There’s been a good amount of changes among the airlines regarding every aspect of travel during the coronavirus pandemic, from beverage service to baggage, and where and how our pets can fly has been no exception.
So how exactly has COVID-19 affected pet airline travel? Can dogs still fly during Coronavirus? We broke down current rules and restrictions on pet travel during COVID-19.
Right now, many airlines are not allowing pet travel, or only allowing it in the case that the pet can come on the flight with you and not as cargo (as if pets are cargo anyway!). But the rules do vary depending on the airlines as well as your destination state or country.
Even if your airline allows pets, is it a good idea for your pets to be flying right now, in the time of coronavirus? Perhaps only if truly necessary. While very small numbers of pets have tested positive for coronavirus, there’s other issues to consider. Namely, the stress of travel during this uncertain time!
“Now is not the time to be flying with a pet unless absolutely necessary — a permanent relocation to a distant locale, for example,” says Dr. Jennifer Coates, DVM, who serves on the advisory board for Pup Life Today.
If you’re concerned or have any questions about your pet’s safety in traveling during the pandemic, talk to a vet. They may also be able to provide some anti-anxiety solutions for your pet if they find travel stressful (which, I mean, who doesn’t?).
Airlines are changing and canceling flights frequently because of decreased demand. “It’s bad enough to be stuck in an airport or away from home on your own, but trying to find alternate arrangements while traveling with a pet can be a nightmare under the best of circumstances, and mid-pandemic is definitely not the best of circumstances,” says Dr. Coates.
Keep in mind that many states - and countries - have quarantine requirements when you arrive at this destination. This will apply to the humans traveling and could apply to the pets as well. Consider international travel carefully as countries may change travel restrictions in and out of the country in response to the pandemic.
These are the current airline policies regarding pet travel (as of August 21, 2020). We encourage you to check in with your airline and confirm details before making any decisions. Things are changing rapidly with the pandemic.
Small dogs and cats are allowed on the plane assuming they fly in the cabin and are small enough to fit in a carrier under your seat, according to JetBlue. There are necessary documentation requirements and fees.
United has canceled their PetSafe and military pet travel. According to United Airlines: “As travel demand and government restrictions continue to impact our schedule, we’ve suspended all PetSafe and military pet transportation until further notice.” Pets are still allowed in the cabin if they have all necessary travel documents, can fit under the seat in front of you, and meet age requirements. Service animals and emotional support animals are also allowed.
For international flights, pets must fly cargo. However, for domestic, they must be in-cabin and fit inside an airline-approved pet carrier. Reservations are required in advance and pets are accepted on a first-come, first-serve basis with a maximum of six being allowed on flight. Pets must not be exhibiting destructive behavior (detailed on Southwest Airlines’ site) and there is a $95 pet fee each way.
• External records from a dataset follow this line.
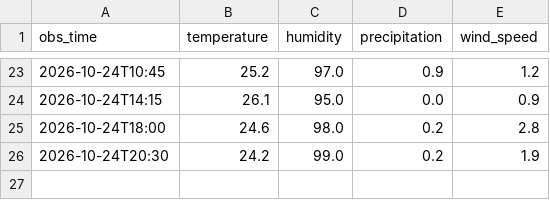
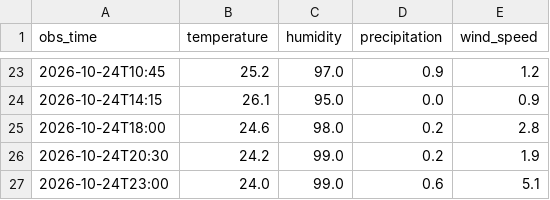
Before and after one commit to imannajihahzainol/IOT-WEATHER-PROJECT, a CSV file: data/observations.csv, drawn as a sheet; only a part is shown, gaps mark what is left out; the diff names each change by its address in the sheet, - before the commit and + after, or states it on an @@ line.

```diff
--- a/data/observations.csv
+++ b/data/observations.csv
+row 27: 2026-10-24T23:00 | 24.0 | 99.0 | 0.6 | 5.1
```
Also changed, not shown: data/collector_log.csv, data/forecasts.csv, 1 other file.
While checked pets as baggage is not currently allowed, carry-on pets and service and emotional support animals are still allowed in the cabin. According to American Airlines: “Due to increased flight changes, we’ve stopped checking pets for now. We still allow carry-on pets, service and emotional support animals in the cabin if they meet the requirements.”
According to Delta Airlines: “Due to changing flight schedules in response to the COVID-19 pandemic. Delta Cargo will temporarily embargo all PET shipments effective April 1, 2020, until further notice.” While shipping a pet as cargo is currently not allowed, pets that can be accommodated in the main cabin (such as smaller pets and service animals) are still allowed.